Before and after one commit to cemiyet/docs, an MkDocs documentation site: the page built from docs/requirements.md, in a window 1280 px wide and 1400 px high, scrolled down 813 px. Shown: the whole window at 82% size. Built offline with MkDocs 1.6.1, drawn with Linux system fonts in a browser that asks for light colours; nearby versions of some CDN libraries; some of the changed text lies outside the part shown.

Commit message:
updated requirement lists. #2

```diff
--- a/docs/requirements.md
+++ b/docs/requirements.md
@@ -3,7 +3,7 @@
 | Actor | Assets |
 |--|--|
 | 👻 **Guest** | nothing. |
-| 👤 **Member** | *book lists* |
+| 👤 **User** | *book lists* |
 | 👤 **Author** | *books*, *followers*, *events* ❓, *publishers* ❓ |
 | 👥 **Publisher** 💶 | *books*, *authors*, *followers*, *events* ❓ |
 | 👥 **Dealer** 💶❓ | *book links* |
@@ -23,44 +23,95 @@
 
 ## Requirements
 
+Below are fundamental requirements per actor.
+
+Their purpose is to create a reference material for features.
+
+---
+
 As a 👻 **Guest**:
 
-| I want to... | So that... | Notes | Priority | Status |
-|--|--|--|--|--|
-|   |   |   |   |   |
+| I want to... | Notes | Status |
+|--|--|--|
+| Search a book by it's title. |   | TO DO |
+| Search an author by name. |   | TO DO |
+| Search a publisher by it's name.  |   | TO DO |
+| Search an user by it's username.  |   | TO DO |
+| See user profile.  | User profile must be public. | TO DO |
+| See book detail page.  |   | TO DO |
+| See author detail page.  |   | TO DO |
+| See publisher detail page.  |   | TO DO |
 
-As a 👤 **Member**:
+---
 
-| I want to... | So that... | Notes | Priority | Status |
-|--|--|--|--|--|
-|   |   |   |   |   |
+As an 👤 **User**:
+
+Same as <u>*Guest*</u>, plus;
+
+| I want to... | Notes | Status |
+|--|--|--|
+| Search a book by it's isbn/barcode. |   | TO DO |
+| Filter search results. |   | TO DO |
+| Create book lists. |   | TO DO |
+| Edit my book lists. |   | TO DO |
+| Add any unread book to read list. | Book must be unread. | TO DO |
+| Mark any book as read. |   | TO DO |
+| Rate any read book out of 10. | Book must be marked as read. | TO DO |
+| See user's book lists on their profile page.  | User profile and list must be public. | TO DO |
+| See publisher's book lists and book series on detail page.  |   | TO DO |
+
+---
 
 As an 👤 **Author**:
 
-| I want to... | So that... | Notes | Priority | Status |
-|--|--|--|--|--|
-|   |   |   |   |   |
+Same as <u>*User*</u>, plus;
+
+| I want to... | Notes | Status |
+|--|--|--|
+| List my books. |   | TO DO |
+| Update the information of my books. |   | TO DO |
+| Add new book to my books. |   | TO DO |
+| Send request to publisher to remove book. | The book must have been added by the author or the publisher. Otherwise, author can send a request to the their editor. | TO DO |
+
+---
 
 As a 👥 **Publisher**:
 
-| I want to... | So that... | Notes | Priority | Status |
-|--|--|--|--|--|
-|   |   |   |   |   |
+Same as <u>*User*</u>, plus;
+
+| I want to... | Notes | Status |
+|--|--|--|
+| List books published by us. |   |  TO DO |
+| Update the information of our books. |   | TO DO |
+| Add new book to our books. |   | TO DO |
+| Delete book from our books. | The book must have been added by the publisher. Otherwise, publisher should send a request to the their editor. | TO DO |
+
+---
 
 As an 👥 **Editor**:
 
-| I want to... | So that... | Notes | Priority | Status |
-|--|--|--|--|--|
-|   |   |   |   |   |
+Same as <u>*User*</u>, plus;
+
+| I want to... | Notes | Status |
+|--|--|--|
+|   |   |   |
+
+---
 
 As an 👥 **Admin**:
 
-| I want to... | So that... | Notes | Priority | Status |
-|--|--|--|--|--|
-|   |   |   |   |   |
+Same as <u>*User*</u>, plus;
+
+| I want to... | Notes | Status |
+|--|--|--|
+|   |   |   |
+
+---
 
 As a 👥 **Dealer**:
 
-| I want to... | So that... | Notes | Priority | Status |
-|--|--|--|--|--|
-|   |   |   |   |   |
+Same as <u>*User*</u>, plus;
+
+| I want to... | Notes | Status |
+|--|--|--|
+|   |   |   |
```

§ **Required work**:
In full and without alteration, write out the data above.

§ **Solution for this task**:
Before and after one commit to cemiyet/docs, an MkDocs documentation site: the page built from docs/requirements.md, in a window 1280 px wide and 1400 px high, scrolled down 813 px. Shown: the whole window at 82% size. Built offline with MkDocs 1.6.1, drawn with Linux system fonts in a browser that asks for light colours; nearby versions of some CDN libraries; some of the changed text lies outside the part shown.

Commit message:
updated requirement lists. #2

```diff
--- a/docs/requirements.md
+++ b/docs/requirements.md
@@ -3,7 +3,7 @@
 | Actor | Assets |
 |--|--|
 | 👻 **Guest** | nothing. |
-| 👤 **Member** | *book lists* |
+| 👤 **User** | *book lists* |
 | 👤 **Author** | *books*, *followers*, *events* ❓, *publishers* ❓ |
 | 👥 **Publisher** 💶 | *books*, *authors*, *followers*, *events* ❓ |
 | 👥 **Dealer** 💶❓ | *book links* |
@@ -23,44 +23,95 @@
 
 ## Requirements
 
+Below are fundamental requirements per actor.
+
+Their purpose is to create a reference material for features.
+
+---
+
 As a 👻 **Guest**:
 
-| I want to... | So that... | Notes | Priority | Status |
-|--|--|--|--|--|
-|   |   |   |   |   |
+| I want to... | Notes | Status |
+|--|--|--|
+| Search a book by it's title. |   | TO DO |
+| Search an author by name. |   | TO DO |
+| Search a publisher by it's name.  |   | TO DO |
+| Search an user by it's username.  |   | TO DO |
+| See user profile.  | User profile must be public. | TO DO |
+| See book detail page.  |   | TO DO |
+| See author detail page.  |   | TO DO |
+| See publisher detail page.  |   | TO DO |
 
-As a 👤 **Member**:
+---
 
-| I want to... | So that... | Notes | Priority | Status |
-|--|--|--|--|--|
-|   |   |   |   |   |
+As an 👤 **User**:
+
+Same as <u>*Guest*</u>, plus;
+
+| I want to... | Notes | Status |
+|--|--|--|
+| Search a book by it's isbn/barcode. |   | TO DO |
+| Filter search results. |   | TO DO |
+| Create book lists. |   | TO DO |
+| Edit my book lists. |   | TO DO |
+| Add any unread book to read list. | Book must be unread. | TO DO |
+| Mark any book as read. |   | TO DO |
+| Rate any read book out of 10. | Book must be marked as read. | TO DO |
+| See user's book lists on their profile page.  | User profile and list must be public. | TO DO |
+| See publisher's book lists and book series on detail page.  |   | TO DO |
+
+---
 
 As an 👤 **Author**:
 
-| I want to... | So that... | Notes | Priority | Status |
-|--|--|--|--|--|
-|   |   |   |   |   |
+Same as <u>*User*</u>, plus;
+
+| I want to... | Notes | Status |
+|--|--|--|
+| List my books. |   | TO DO |
+| Update the information of my books. |   | TO DO |
+| Add new book to my books. |   | TO DO |
+| Send request to publisher to remove book. | The book must have been added by the author or the publisher. Otherwise, author can send a request to the their editor. | TO DO |
+
+---
 
 As a 👥 **Publisher**:
 
-| I want to... | So that... | Notes | Priority | Status |
-|--|--|--|--|--|
-|   |   |   |   |   |
+Same as <u>*User*</u>, plus;
+
+| I want to... | Notes | Status |
+|--|--|--|
+| List books published by us. |   |  TO DO |
+| Update the information of our books. |   | TO DO |
+| Add new book to our books. |   | TO DO |
+| Delete book from our books. | The book must have been added by the publisher. Otherwise, publisher should send a request to the their editor. | TO DO |
+
+---
 
 As an 👥 **Editor**:
 
-| I want to... | So that... | Notes | Priority | Status |
-|--|--|--|--|--|
-|   |   |   |   |   |
+Same as <u>*User*</u>, plus;
+
+| I want to... | Notes | Status |
+|--|--|--|
+|   |   |   |
+
+---
 
 As an 👥 **Admin**:
 
-| I want to... | So that... | Notes | Priority | Status |
-|--|--|--|--|--|
-|   |   |   |   |   |
+Same as <u>*User*</u>, plus;
+
+| I want to... | Notes | Status |
+|--|--|--|
+|   |   |   |
+
+---
 
 As a 👥 **Dealer**:
 
-| I want to... | So that... | Notes | Priority | Status |
-|--|--|--|--|--|
-|   |   |   |   |   |
+Same as <u>*User*</u>, plus;
+
+| I want to... | Notes | Status |
+|--|--|--|
+|   |   |   |
```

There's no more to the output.